When you purchase a home, there’s usually some transition time built in. With all the packing and unpacking that needs to happen, in addition to the business aspect of the purchase, there’s a lot that goes on. It could be wise to give yourself some time to address major projects before you get settled. It could take up to a week or a bit more to repipe an entire home. If you’re already living in a home, this would be a major inconvenience. If you schedule it before you officially move in, not having water won’t be as big of a deal.
Is It Necessary?
If an older home has lead pipes, it definitely needs new pipes. Lead pipes can present concerns related to your health.
Galvanized steel was another common material that pipes were made out of. It was practical for a time, but then people in the industry realized that galvanized pipes can become corroded. After this happens, it’s harder for water to flow through them, and sediment can get dispersed in drinking water.
Even if your home doesn’t have these types of pipes, it may still need new pipes. If there are leaks, it’s obvious that something needs to be done. If there is any concern about areas that could pose a problem in a few years, it makes more sense to deal with it as soon as possible.
New Pipe Options
There are three main pipe options. The first is copper. It’s strong, durable, and resistant to corrosion. It’s proven to be something that people can count on for decades, but it can be expensive.
The second option is CPVC, which stands for chlorinated polyvinyl chloride. This type of piping is considered to be easier to install than copper, so that’s why it’s often a choice during remodels.
The third choice is PEX. PEX is cross-linked polyethylene.
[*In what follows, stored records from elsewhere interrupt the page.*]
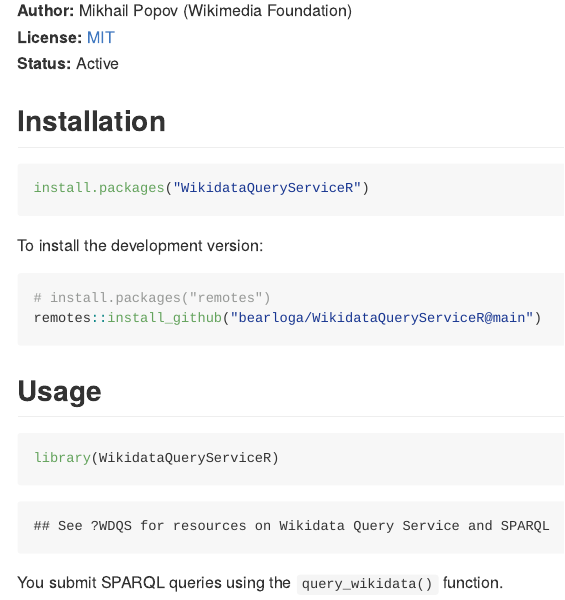
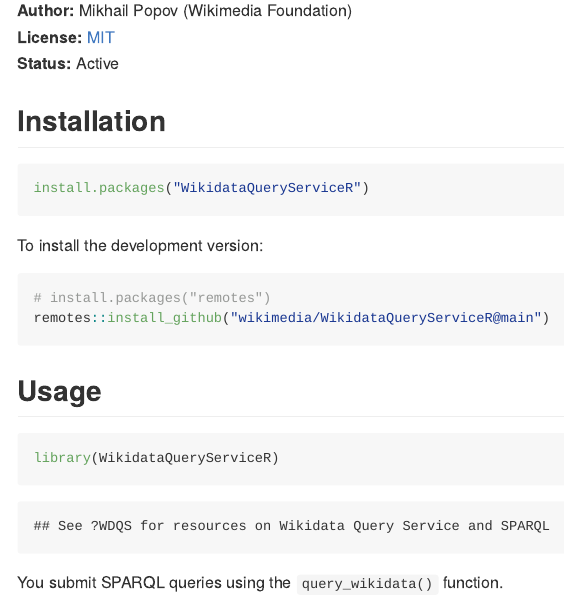
Before and after one commit to wikimedia/WikidataQueryServiceR, an R Markdown document (README.Rmd): the page in a window 1100 px wide, from 370 px down. The pictures show the output file README.md that the author committed with the source, drawn offline in the style of GitHub; badge pictures from the web are left out.

Commit message:
Update link to repo (now in /wikimedia)

````diff
--- a/README.Rmd
+++ b/README.Rmd
@@ -33,7 +33,7 @@
 
 ```R
 # install.packages("remotes")
-remotes::install_github("bearloga/WikidataQueryServiceR@main")
+remotes::install_github("wikimedia/WikidataQueryServiceR@main")
 ```
 
 ## Usage
````
Also changed, not shown: README.md, 2 other files.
It’s gained a lot of popularity in the past few decades. One of its strengths is its flexibility, as it can go around bends. It doesn’t require joint fittings, and it’s naturally insulated. It does need to be protected from sunlight, and while we know it’ll last a while, it has a shorter lifespan than copper. You can still expect PEX piping to last for around 30 to 50 years, though.
Repiping an old home may be recommended, depending on the situation. We’d be happy to help you with this. Call us at Alabama Home Pros with any questions.